If the manufacturer can only identify the wood they have used as "mixed species" then, under the EUTR, each species and variety within that mix must be individually identified. This is simply perfect for plywood as it will enable the natural biological durability of the plywood to be determined by reference to EN 350 Part 2. The natural biological durability of the plywood will be that of the least durable of the species or variety listed within their mix. And if the manufacturer cannot guarantee that sapwood has been excluded, the default natural biological durability will be "not durable". If any species in the mix is not listed in EN 350-2, then someone will have to carry out testing in accordance with EN 350-1 to determine the natural biological durability, or the declaration will be the default "not durable".

The vexed issue of plywood natural biological durability has been variously addressed in EN 636, but with little success. What was not appropriately addressed has at last been recognised and we are endeavouring to put it right.

The current approach of using Use Class (the end-use condition) as a means for the manufacturer to declare/indicate the natural biological durability of plywood (eg EN 636-2) is not only completely illogical (it is not a material property) and misleading but also entirely unsafe. For glue bond, on the other hand, it is entirely logical as it is used as a determining factor for the material property of a glue bond and is what EN 314-Part 2 references for glue bond.

EN 636 is a standard for the manufacture of plywood and not its use. The requirements for glue bond and natural biological durability being two distinct and, in essence, unrelated aspects of the manufacture of plywood, should be addressed in separate clauses. This also, and quite appropriately, will provide the manufacturer with the opportunity to declare an exterior glue bond (marking their plywood EN 636-3), even when using a wood species with lower, including "not durable", natural biological durability.
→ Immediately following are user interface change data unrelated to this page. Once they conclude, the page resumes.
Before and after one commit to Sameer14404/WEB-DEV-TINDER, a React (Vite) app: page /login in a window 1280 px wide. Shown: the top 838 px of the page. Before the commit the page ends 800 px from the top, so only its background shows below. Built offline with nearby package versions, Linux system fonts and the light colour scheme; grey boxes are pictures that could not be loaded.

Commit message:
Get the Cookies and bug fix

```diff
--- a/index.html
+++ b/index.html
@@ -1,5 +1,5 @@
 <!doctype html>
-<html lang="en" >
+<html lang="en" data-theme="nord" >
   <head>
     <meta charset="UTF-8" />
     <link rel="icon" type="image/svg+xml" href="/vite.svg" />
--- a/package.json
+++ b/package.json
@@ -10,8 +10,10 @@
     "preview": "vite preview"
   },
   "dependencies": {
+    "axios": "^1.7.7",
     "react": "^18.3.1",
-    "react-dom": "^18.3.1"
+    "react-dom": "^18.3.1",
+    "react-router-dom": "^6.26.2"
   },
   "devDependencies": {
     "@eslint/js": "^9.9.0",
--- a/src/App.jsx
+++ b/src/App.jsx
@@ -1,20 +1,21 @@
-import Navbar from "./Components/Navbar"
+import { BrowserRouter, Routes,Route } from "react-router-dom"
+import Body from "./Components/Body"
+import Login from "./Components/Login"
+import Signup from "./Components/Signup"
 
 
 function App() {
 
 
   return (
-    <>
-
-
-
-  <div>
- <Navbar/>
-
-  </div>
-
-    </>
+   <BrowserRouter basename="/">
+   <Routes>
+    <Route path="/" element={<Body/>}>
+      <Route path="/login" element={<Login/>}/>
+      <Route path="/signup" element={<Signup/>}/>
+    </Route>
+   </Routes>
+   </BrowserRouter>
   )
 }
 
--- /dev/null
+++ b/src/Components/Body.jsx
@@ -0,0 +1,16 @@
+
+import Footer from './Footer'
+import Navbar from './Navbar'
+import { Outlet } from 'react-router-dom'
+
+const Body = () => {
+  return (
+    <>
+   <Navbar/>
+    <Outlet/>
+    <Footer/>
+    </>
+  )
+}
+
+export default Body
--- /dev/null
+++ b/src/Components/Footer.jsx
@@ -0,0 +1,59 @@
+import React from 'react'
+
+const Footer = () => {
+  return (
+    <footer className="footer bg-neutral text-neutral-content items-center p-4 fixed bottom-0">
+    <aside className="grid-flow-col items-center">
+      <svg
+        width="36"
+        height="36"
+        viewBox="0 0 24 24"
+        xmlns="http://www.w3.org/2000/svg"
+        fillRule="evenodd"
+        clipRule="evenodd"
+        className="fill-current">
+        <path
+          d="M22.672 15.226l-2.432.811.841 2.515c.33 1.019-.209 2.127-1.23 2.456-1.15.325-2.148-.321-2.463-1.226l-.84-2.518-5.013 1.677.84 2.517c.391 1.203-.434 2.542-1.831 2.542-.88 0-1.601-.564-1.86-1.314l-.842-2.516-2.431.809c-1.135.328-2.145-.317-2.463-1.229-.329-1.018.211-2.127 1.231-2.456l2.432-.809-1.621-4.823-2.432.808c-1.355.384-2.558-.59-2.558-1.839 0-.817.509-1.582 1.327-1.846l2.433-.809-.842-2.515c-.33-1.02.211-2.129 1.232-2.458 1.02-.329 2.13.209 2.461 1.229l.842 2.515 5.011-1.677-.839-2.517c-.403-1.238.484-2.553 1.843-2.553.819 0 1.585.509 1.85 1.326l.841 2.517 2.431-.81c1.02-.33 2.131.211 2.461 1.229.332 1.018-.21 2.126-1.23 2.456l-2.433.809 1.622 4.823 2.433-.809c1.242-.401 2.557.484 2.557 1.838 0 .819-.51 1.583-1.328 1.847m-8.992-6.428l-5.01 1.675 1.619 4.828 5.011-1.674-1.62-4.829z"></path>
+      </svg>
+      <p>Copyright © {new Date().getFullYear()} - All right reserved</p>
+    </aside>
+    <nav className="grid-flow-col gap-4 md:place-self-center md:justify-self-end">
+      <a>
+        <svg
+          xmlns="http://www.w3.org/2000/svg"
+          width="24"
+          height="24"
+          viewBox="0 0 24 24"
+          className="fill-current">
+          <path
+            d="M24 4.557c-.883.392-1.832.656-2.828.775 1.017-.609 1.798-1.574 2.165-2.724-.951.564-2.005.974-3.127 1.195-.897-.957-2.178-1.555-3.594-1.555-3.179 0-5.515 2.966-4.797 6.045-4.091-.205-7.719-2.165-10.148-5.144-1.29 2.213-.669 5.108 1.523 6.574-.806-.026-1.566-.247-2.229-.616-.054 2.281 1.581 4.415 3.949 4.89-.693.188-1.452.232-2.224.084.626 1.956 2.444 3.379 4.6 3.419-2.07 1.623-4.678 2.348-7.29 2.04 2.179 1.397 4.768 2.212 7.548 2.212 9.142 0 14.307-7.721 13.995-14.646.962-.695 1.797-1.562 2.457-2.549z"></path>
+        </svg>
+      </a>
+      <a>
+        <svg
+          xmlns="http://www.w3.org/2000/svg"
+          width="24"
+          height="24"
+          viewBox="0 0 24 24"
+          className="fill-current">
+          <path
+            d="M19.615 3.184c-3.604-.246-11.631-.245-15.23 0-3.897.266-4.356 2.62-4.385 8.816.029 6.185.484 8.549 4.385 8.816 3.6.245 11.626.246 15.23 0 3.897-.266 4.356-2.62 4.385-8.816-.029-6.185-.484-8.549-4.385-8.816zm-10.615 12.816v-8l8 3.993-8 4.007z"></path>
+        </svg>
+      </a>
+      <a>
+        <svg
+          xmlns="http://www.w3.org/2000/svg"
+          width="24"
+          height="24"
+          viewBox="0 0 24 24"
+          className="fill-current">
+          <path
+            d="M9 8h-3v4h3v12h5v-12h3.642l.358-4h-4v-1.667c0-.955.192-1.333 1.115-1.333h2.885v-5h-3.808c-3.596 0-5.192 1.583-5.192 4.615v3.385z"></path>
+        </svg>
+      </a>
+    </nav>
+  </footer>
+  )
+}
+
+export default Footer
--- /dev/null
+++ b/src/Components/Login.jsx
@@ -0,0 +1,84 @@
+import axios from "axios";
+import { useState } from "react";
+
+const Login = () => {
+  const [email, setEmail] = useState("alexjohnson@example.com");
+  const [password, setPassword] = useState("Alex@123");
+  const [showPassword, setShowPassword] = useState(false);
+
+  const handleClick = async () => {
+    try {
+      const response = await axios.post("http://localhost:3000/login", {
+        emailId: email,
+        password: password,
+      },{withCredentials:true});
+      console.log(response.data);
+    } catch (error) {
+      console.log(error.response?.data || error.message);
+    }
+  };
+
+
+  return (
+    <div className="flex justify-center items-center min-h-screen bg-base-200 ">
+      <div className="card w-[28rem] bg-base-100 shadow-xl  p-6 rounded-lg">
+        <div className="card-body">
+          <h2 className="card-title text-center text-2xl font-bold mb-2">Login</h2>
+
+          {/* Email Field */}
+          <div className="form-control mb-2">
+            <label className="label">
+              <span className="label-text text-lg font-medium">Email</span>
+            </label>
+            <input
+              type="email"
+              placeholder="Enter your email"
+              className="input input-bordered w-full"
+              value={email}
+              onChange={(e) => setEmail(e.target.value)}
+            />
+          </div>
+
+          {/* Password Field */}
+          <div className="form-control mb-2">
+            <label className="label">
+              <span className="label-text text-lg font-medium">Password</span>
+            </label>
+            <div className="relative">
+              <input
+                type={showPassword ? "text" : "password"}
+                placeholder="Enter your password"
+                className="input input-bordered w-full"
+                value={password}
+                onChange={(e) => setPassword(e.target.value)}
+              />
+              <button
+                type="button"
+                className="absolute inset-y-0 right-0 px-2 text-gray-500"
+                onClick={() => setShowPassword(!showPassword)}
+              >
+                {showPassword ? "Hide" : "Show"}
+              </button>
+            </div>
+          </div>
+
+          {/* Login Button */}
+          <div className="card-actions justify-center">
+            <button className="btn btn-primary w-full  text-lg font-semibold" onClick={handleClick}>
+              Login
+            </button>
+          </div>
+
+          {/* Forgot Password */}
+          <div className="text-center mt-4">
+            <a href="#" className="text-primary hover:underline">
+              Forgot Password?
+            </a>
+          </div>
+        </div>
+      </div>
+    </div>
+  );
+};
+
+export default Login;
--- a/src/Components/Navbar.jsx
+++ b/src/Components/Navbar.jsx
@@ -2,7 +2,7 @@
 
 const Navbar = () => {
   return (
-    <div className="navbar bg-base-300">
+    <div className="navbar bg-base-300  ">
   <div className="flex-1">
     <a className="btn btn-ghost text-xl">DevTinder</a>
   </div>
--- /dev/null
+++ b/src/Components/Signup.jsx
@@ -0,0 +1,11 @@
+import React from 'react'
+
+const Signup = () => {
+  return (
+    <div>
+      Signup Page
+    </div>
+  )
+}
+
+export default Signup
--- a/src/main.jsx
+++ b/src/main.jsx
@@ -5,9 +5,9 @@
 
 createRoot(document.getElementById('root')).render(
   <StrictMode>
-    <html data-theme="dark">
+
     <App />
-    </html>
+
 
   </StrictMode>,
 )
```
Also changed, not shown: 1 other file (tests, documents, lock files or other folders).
Use of EN 636-1, EN 636-2 and EN 636-3 will be as the reference to glue bond only.

The subsequent use of plywood, either with (enabling plywood to be used in the more onerous Use Classes in the way they have been for many years and particularly plywood manufactured with wood species with high strength but low natural biological durability) or without the application of an appropriate preservative treatment or coating system, is contingent on the designer or specifier knowing the make-up of the plywood. TS 1099 is the guidance document developed to assist designers and specifiers in this regard, but its use relies on the provision, by the plywood manufacturer, of complete and concise details of wood species used. Enter the EUTR.

The forthcoming adoption of the CPR provides the ideal opportunity for the incorporation, into EN 636, of the revised approach and the disassociation of glue bond from natural biological durability.

Under the CPR, importers and distributors are legally obliged to obtain and pass on the Declaration of Performance with all that new information in it. This will ensure that everyone along the supply chain will be fully conversant with the revised approach in a very short time.

And no bona fide plywood manufacturer can possibly object to any of the above – all of it is to their best advantage. And we will be able, once and for all, to get rid of the ridiculous use of CE2+ as if it were a specification!